“Have you ripped your vest?”


“You’ve got a hole in the back of it.”

“I’ve got a hole in the back of my vest?”


When conversations are longer than they need to be, it always makes me giggle. Above is a genuine conversation between two people I shared a train with one day. I love listening to conversations that go around the houses- although I do admit that taking part in them can be really frustrating, especially when you are trying to get somewhere! But it makes me think- in everyday conversation we can all go around the houses before ending up at our destination.

But change that to text language, which is on the rise as the favoured prose of young people, and its a very different story. “missd U 2day, call l8r”. Short, sharp and straight to the point.

I wonder where language is in all this; and where it will be. In many ways, we are writing more than we ever did through the joys of Twitter, Facebook, texts, emails and even blogs like this one.

But what language are we using? Our language changes – it always has; that’s what makes it alive- and we all move with the times. Microsoft Word, for example, insists on correcting me for putting a ‘u’ in ‘colour’ and an ‘s’ in ‘prioritise’. And so Americanisms encroach on our English. But text language will soon take over too and we will find speed will become increasingly more important than flair.

We may even lose those beautiful silent letters so stolen from our Latin and French ancestors.

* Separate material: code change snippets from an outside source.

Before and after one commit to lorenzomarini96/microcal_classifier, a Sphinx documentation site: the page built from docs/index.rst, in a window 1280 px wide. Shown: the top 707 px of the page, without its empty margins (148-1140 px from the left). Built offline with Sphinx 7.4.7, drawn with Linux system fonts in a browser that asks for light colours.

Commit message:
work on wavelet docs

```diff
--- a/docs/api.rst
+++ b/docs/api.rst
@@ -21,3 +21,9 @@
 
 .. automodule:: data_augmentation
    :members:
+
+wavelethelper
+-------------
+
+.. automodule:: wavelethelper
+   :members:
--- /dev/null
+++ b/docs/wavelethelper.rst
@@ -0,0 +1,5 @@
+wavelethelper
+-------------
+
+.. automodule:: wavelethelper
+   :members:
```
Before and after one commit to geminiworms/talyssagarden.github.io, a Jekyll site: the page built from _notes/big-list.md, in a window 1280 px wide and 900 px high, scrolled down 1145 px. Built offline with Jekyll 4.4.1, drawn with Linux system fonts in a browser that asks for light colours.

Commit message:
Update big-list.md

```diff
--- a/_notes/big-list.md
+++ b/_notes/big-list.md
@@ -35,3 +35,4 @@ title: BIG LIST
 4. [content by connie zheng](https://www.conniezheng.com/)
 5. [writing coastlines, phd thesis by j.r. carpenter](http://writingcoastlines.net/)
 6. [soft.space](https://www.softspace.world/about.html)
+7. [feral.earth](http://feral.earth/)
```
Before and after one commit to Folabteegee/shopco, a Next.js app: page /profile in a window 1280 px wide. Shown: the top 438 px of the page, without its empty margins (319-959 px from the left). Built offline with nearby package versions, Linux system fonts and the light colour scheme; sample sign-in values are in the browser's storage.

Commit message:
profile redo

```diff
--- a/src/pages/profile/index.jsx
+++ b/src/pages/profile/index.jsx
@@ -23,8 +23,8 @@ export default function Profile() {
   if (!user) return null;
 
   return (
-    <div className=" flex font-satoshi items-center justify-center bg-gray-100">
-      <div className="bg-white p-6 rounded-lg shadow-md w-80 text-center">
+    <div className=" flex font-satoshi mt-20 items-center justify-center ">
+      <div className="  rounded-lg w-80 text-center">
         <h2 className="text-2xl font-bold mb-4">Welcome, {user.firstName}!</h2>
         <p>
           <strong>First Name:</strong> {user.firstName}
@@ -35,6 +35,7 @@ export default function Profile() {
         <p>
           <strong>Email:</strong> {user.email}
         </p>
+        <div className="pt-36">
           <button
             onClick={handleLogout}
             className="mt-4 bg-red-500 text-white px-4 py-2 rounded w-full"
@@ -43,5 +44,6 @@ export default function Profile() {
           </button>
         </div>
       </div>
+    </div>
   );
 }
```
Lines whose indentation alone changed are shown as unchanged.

We may be writing more, which is great. But at what cost?


Joyous Jubilee?

What are your thoughts on the monarchy, I wonder? Love them? Hate them? Totally indifferent?

Whatever your thoughts, or even your politics, there is such a great atmosphere in the air, as street parties happen, as entertainment rolls on in the local square and as people seek to reach out to their neighbours. Cooking and baking is piled high on tables on the streets as more residents come out of their homes and add more to the plethora of goodies to choose from.

A local street party

People from all over get involved in community crafts as huge towers are constructed out of cardboard boxes and raised high in the square. People chat, amicably and warmly and catch up on each other’s lives; even if they saw them just that morning. Maybe for others, old friendships are rekindled or repaired as the opportunity arises to talk about everything and nothing, all at the same time.

A tower made of cardboard boxes – and it got even bigger!

Love it or hate it, the Jubilee celebrations have created something really important, and often missing from our twenty-first century lives.

Welcome to Community.